= Beginning of Section =

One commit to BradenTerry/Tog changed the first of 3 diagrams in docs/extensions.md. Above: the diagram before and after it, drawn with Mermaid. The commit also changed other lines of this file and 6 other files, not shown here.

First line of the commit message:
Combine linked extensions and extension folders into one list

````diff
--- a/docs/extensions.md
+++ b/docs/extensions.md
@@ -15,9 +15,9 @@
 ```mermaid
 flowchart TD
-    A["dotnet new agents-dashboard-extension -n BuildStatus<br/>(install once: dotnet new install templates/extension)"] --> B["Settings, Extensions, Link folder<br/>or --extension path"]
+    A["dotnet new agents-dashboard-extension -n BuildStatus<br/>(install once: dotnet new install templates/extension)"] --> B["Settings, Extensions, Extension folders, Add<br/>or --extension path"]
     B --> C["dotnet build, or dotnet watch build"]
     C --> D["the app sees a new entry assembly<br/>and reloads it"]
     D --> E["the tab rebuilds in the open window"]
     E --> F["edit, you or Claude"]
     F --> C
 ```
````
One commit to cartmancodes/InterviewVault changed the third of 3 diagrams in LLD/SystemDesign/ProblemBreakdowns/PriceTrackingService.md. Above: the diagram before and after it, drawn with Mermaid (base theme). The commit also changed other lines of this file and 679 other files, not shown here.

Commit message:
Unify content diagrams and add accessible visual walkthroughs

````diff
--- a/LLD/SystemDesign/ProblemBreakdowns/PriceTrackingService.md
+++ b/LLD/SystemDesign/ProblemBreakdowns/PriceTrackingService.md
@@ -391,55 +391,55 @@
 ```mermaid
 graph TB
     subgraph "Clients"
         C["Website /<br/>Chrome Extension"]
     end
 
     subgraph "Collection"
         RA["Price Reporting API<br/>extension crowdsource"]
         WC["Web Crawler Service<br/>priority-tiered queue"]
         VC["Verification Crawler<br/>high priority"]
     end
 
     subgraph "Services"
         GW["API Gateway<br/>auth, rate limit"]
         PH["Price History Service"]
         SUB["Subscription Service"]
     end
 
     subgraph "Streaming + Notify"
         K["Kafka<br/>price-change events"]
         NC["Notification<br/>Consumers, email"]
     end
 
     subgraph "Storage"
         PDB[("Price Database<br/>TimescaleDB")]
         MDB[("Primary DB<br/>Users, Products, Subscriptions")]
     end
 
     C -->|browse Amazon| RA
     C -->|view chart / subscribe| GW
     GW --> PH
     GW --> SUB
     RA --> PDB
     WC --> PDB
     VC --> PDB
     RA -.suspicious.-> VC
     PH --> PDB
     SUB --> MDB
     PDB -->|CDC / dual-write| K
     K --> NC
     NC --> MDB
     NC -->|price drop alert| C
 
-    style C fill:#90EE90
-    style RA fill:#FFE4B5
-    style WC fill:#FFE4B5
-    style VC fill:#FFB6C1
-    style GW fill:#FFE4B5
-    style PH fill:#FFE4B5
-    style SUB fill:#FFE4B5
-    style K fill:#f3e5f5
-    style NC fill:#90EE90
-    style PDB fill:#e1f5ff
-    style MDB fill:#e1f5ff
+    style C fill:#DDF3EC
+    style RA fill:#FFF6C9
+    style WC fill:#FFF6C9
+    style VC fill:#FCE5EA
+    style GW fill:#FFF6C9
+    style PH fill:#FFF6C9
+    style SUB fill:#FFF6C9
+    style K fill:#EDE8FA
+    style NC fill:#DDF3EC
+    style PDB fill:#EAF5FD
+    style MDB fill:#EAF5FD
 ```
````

= End of Section =

■ **Work required**:
Could you give the records above again, exactly and in full?

■ **Answer for this exercise**:
One commit to BradenTerry/Tog changed the first of 3 diagrams in docs/extensions.md. Above: the diagram before and after it, drawn with Mermaid. The commit also changed other lines of this file and 6 other files, not shown here.

First line of the commit message:
Combine linked extensions and extension folders into one list

````diff
--- a/docs/extensions.md
+++ b/docs/extensions.md
@@ -15,9 +15,9 @@
 ```mermaid
 flowchart TD
-    A["dotnet new agents-dashboard-extension -n BuildStatus<br/>(install once: dotnet new install templates/extension)"] --> B["Settings, Extensions, Link folder<br/>or --extension path"]
+    A["dotnet new agents-dashboard-extension -n BuildStatus<br/>(install once: dotnet new install templates/extension)"] --> B["Settings, Extensions, Extension folders, Add<br/>or --extension path"]
     B --> C["dotnet build, or dotnet watch build"]
     C --> D["the app sees a new entry assembly<br/>and reloads it"]
     D --> E["the tab rebuilds in the open window"]
     E --> F["edit, you or Claude"]
     F --> C
 ```
````
One commit to cartmancodes/InterviewVault changed the third of 3 diagrams in LLD/SystemDesign/ProblemBreakdowns/PriceTrackingService.md. Above: the diagram before and after it, drawn with Mermaid (base theme). The commit also changed other lines of this file and 679 other files, not shown here.

Commit message:
Unify content diagrams and add accessible visual walkthroughs

````diff
--- a/LLD/SystemDesign/ProblemBreakdowns/PriceTrackingService.md
+++ b/LLD/SystemDesign/ProblemBreakdowns/PriceTrackingService.md
@@ -391,55 +391,55 @@
 ```mermaid
 graph TB
     subgraph "Clients"
         C["Website /<br/>Chrome Extension"]
     end
 
     subgraph "Collection"
         RA["Price Reporting API<br/>extension crowdsource"]
         WC["Web Crawler Service<br/>priority-tiered queue"]
         VC["Verification Crawler<br/>high priority"]
     end
 
     subgraph "Services"
         GW["API Gateway<br/>auth, rate limit"]
         PH["Price History Service"]
         SUB["Subscription Service"]
     end
 
     subgraph "Streaming + Notify"
         K["Kafka<br/>price-change events"]
         NC["Notification<br/>Consumers, email"]
     end
 
     subgraph "Storage"
         PDB[("Price Database<br/>TimescaleDB")]
         MDB[("Primary DB<br/>Users, Products, Subscriptions")]
     end
 
     C -->|browse Amazon| RA
     C -->|view chart / subscribe| GW
     GW --> PH
     GW --> SUB
     RA --> PDB
     WC --> PDB
     VC --> PDB
     RA -.suspicious.-> VC
     PH --> PDB
     SUB --> MDB
     PDB -->|CDC / dual-write| K
     K --> NC
     NC --> MDB
     NC -->|price drop alert| C
 
-    style C fill:#90EE90
-    style RA fill:#FFE4B5
-    style WC fill:#FFE4B5
-    style VC fill:#FFB6C1
-    style GW fill:#FFE4B5
-    style PH fill:#FFE4B5
-    style SUB fill:#FFE4B5
-    style K fill:#f3e5f5
-    style NC fill:#90EE90
-    style PDB fill:#e1f5ff
-    style MDB fill:#e1f5ff
+    style C fill:#DDF3EC
+    style RA fill:#FFF6C9
+    style WC fill:#FFF6C9
+    style VC fill:#FCE5EA
+    style GW fill:#FFF6C9
+    style PH fill:#FFF6C9
+    style SUB fill:#FFF6C9
+    style K fill:#EDE8FA
+    style NC fill:#DDF3EC
+    style PDB fill:#EAF5FD
+    style MDB fill:#EAF5FD
 ```
````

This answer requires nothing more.